=== How to complete this task ===
Nothing but the pictures should be left out when you copy the records exactly.
──────── Material provided ────────
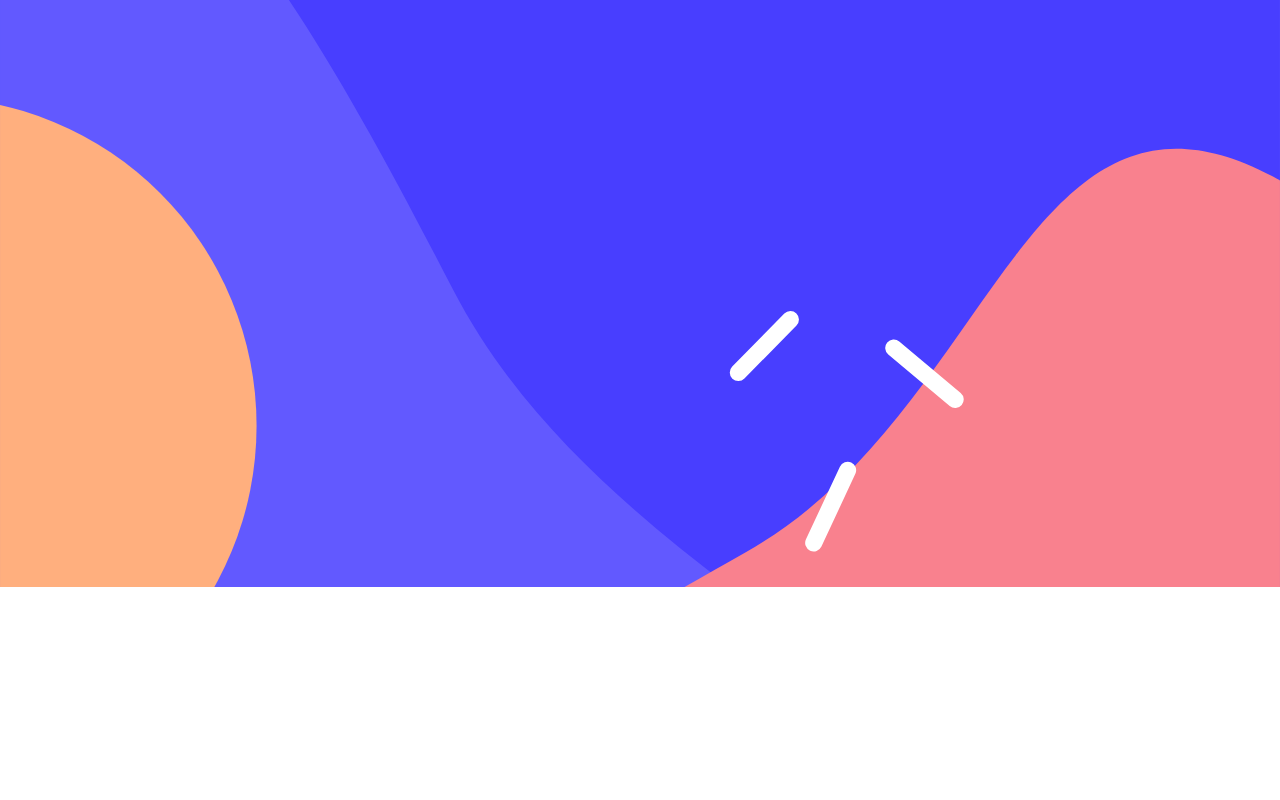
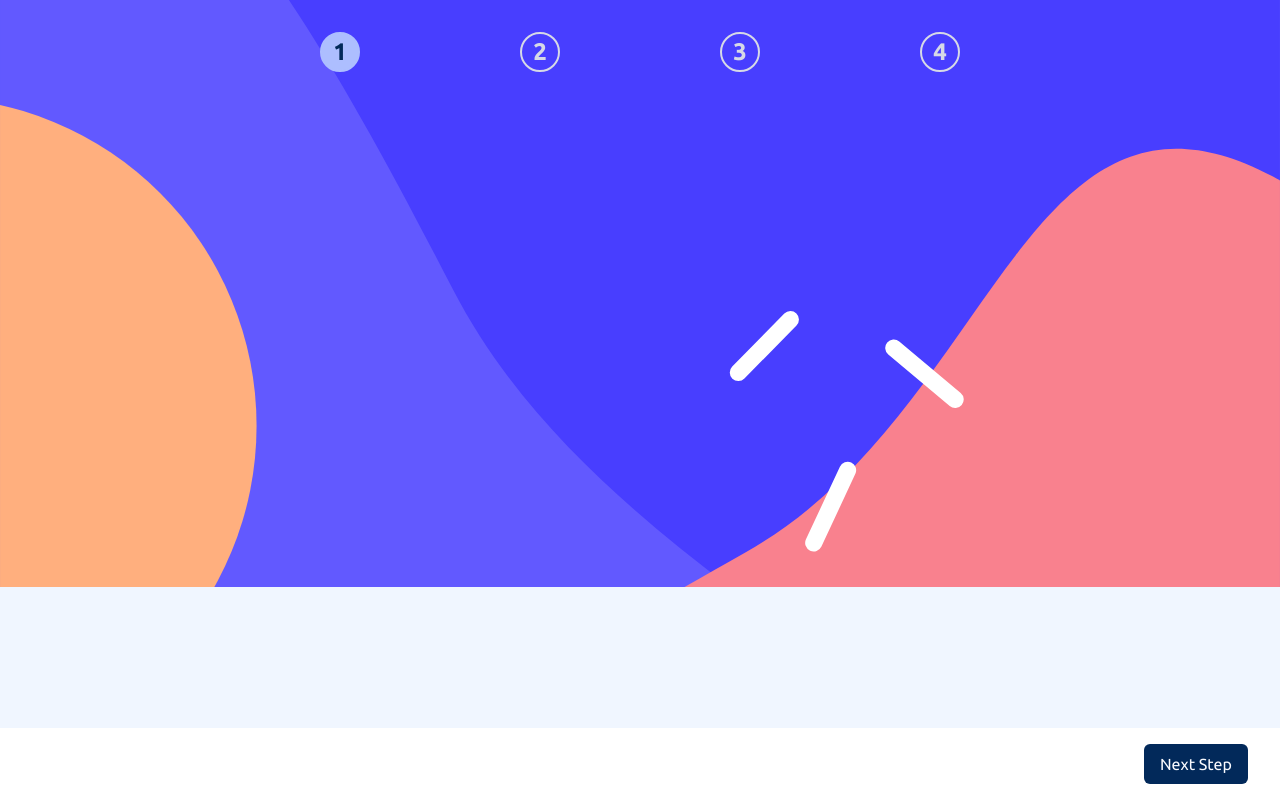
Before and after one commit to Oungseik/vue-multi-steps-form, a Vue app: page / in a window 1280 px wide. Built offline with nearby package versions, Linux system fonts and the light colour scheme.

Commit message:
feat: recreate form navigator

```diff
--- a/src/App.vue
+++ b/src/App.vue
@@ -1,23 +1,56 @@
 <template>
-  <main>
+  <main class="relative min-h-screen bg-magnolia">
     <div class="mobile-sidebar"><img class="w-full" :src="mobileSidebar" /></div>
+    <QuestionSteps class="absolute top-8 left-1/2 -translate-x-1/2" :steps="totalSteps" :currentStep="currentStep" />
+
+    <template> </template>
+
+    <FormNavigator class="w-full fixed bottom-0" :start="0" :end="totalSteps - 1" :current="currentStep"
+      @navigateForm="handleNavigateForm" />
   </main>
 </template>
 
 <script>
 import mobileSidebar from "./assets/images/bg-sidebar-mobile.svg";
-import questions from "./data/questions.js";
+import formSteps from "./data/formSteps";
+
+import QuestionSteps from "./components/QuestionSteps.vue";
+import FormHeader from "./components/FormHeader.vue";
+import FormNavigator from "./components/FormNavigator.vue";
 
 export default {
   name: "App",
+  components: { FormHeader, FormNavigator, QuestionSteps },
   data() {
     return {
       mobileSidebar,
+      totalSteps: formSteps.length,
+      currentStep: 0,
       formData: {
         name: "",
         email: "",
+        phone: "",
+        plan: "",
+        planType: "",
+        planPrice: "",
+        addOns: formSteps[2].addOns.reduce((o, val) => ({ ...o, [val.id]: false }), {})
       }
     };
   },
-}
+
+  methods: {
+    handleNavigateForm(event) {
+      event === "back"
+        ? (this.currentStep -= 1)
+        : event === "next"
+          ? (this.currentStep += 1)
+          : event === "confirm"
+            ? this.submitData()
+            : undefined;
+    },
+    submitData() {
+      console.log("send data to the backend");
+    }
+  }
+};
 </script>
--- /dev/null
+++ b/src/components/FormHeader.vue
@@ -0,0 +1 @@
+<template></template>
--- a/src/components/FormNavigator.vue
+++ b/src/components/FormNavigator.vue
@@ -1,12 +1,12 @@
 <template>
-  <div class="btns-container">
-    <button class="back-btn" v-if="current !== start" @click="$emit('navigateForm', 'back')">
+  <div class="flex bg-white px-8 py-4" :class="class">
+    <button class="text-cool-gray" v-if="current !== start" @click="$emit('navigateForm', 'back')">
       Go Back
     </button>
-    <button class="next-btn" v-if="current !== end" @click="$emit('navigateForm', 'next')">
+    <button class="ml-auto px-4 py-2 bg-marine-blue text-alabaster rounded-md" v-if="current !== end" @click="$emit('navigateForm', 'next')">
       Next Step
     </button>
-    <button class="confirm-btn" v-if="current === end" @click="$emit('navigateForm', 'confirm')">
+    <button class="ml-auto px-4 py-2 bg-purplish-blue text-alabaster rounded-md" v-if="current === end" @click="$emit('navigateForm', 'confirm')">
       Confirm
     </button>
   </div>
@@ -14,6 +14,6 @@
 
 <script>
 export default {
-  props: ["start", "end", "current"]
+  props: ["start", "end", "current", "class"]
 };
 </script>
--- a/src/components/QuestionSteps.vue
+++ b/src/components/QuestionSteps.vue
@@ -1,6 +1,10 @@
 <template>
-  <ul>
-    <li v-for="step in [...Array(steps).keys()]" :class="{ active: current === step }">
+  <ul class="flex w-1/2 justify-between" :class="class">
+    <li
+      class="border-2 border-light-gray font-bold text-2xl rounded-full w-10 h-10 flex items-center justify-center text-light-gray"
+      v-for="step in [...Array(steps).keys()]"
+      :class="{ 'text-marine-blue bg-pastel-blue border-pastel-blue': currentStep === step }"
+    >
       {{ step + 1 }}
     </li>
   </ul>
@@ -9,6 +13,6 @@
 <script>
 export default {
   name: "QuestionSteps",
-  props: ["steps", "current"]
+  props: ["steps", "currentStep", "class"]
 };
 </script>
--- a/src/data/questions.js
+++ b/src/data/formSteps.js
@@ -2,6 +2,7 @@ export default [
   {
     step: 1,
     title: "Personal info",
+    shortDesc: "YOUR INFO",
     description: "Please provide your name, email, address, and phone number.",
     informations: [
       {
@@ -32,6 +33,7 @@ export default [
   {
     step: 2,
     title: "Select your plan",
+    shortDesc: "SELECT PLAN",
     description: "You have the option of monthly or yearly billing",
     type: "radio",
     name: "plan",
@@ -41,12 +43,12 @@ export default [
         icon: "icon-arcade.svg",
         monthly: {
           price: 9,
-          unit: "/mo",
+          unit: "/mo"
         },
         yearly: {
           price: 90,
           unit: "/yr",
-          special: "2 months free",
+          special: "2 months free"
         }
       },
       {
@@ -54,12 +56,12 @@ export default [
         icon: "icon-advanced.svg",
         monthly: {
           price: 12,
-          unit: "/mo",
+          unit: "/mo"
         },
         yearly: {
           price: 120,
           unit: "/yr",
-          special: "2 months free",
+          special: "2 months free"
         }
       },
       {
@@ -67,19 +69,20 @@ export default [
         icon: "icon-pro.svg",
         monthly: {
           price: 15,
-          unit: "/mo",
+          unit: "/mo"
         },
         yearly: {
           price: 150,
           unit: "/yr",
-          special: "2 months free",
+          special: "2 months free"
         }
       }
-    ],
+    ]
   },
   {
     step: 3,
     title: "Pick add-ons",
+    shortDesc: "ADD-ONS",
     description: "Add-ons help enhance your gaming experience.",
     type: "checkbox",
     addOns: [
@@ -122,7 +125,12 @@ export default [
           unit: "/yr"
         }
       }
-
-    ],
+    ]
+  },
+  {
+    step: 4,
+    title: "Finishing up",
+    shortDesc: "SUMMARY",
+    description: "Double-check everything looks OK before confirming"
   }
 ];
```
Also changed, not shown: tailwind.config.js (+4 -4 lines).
────────
=== Your solution ===
Before and after one commit to Oungseik/vue-multi-steps-form, a Vue app: page / in a window 1280 px wide. Built offline with nearby package versions, Linux system fonts and the light colour scheme.

Commit message:
feat: recreate form navigator

```diff
--- a/src/App.vue
+++ b/src/App.vue
@@ -1,23 +1,56 @@
 <template>
-  <main>
+  <main class="relative min-h-screen bg-magnolia">
     <div class="mobile-sidebar"><img class="w-full" :src="mobileSidebar" /></div>
+    <QuestionSteps class="absolute top-8 left-1/2 -translate-x-1/2" :steps="totalSteps" :currentStep="currentStep" />
+
+    <template> </template>
+
+    <FormNavigator class="w-full fixed bottom-0" :start="0" :end="totalSteps - 1" :current="currentStep"
+      @navigateForm="handleNavigateForm" />
   </main>
 </template>
 
 <script>
 import mobileSidebar from "./assets/images/bg-sidebar-mobile.svg";
-import questions from "./data/questions.js";
+import formSteps from "./data/formSteps";
+
+import QuestionSteps from "./components/QuestionSteps.vue";
+import FormHeader from "./components/FormHeader.vue";
+import FormNavigator from "./components/FormNavigator.vue";
 
 export default {
   name: "App",
+  components: { FormHeader, FormNavigator, QuestionSteps },
   data() {
     return {
       mobileSidebar,
+      totalSteps: formSteps.length,
+      currentStep: 0,
       formData: {
         name: "",
         email: "",
+        phone: "",
+        plan: "",
+        planType: "",
+        planPrice: "",
+        addOns: formSteps[2].addOns.reduce((o, val) => ({ ...o, [val.id]: false }), {})
       }
     };
   },
-}
+
+  methods: {
+    handleNavigateForm(event) {
+      event === "back"
+        ? (this.currentStep -= 1)
+        : event === "next"
+          ? (this.currentStep += 1)
+          : event === "confirm"
+            ? this.submitData()
+            : undefined;
+    },
+    submitData() {
+      console.log("send data to the backend");
+    }
+  }
+};
 </script>
--- /dev/null
+++ b/src/components/FormHeader.vue
@@ -0,0 +1 @@
+<template></template>
--- a/src/components/FormNavigator.vue
+++ b/src/components/FormNavigator.vue
@@ -1,12 +1,12 @@
 <template>
-  <div class="btns-container">
-    <button class="back-btn" v-if="current !== start" @click="$emit('navigateForm', 'back')">
+  <div class="flex bg-white px-8 py-4" :class="class">
+    <button class="text-cool-gray" v-if="current !== start" @click="$emit('navigateForm', 'back')">
       Go Back
     </button>
-    <button class="next-btn" v-if="current !== end" @click="$emit('navigateForm', 'next')">
+    <button class="ml-auto px-4 py-2 bg-marine-blue text-alabaster rounded-md" v-if="current !== end" @click="$emit('navigateForm', 'next')">
       Next Step
     </button>
-    <button class="confirm-btn" v-if="current === end" @click="$emit('navigateForm', 'confirm')">
+    <button class="ml-auto px-4 py-2 bg-purplish-blue text-alabaster rounded-md" v-if="current === end" @click="$emit('navigateForm', 'confirm')">
       Confirm
     </button>
   </div>
@@ -14,6 +14,6 @@
 
 <script>
 export default {
-  props: ["start", "end", "current"]
+  props: ["start", "end", "current", "class"]
 };
 </script>
--- a/src/components/QuestionSteps.vue
+++ b/src/components/QuestionSteps.vue
@@ -1,6 +1,10 @@
 <template>
-  <ul>
-    <li v-for="step in [...Array(steps).keys()]" :class="{ active: current === step }">
+  <ul class="flex w-1/2 justify-between" :class="class">
+    <li
+      class="border-2 border-light-gray font-bold text-2xl rounded-full w-10 h-10 flex items-center justify-center text-light-gray"
+      v-for="step in [...Array(steps).keys()]"
+      :class="{ 'text-marine-blue bg-pastel-blue border-pastel-blue': currentStep === step }"
+    >
       {{ step + 1 }}
     </li>
   </ul>
@@ -9,6 +13,6 @@
 <script>
 export default {
   name: "QuestionSteps",
-  props: ["steps", "current"]
+  props: ["steps", "currentStep", "class"]
 };
 </script>
--- a/src/data/questions.js
+++ b/src/data/formSteps.js
@@ -2,6 +2,7 @@ export default [
   {
     step: 1,
     title: "Personal info",
+    shortDesc: "YOUR INFO",
     description: "Please provide your name, email, address, and phone number.",
     informations: [
       {
@@ -32,6 +33,7 @@ export default [
   {
     step: 2,
     title: "Select your plan",
+    shortDesc: "SELECT PLAN",
     description: "You have the option of monthly or yearly billing",
     type: "radio",
     name: "plan",
@@ -41,12 +43,12 @@ export default [
         icon: "icon-arcade.svg",
         monthly: {
           price: 9,
-          unit: "/mo",
+          unit: "/mo"
         },
         yearly: {
           price: 90,
           unit: "/yr",
-          special: "2 months free",
+          special: "2 months free"
         }
       },
       {
@@ -54,12 +56,12 @@ export default [
         icon: "icon-advanced.svg",
         monthly: {
           price: 12,
-          unit: "/mo",
+          unit: "/mo"
         },
         yearly: {
           price: 120,
           unit: "/yr",
-          special: "2 months free",
+          special: "2 months free"
         }
       },
       {
@@ -67,19 +69,20 @@ export default [
         icon: "icon-pro.svg",
         monthly: {
           price: 15,
-          unit: "/mo",
+          unit: "/mo"
         },
         yearly: {
           price: 150,
           unit: "/yr",
-          special: "2 months free",
+          special: "2 months free"
         }
       }
-    ],
+    ]
   },
   {
     step: 3,
     title: "Pick add-ons",
+    shortDesc: "ADD-ONS",
     description: "Add-ons help enhance your gaming experience.",
     type: "checkbox",
     addOns: [
@@ -122,7 +125,12 @@ export default [
           unit: "/yr"
         }
       }
-
-    ],
+    ]
+  },
+  {
+    step: 4,
+    title: "Finishing up",
+    shortDesc: "SUMMARY",
+    description: "Double-check everything looks OK before confirming"
   }
 ];
```
Also changed, not shown: tailwind.config.js (+4 -4 lines).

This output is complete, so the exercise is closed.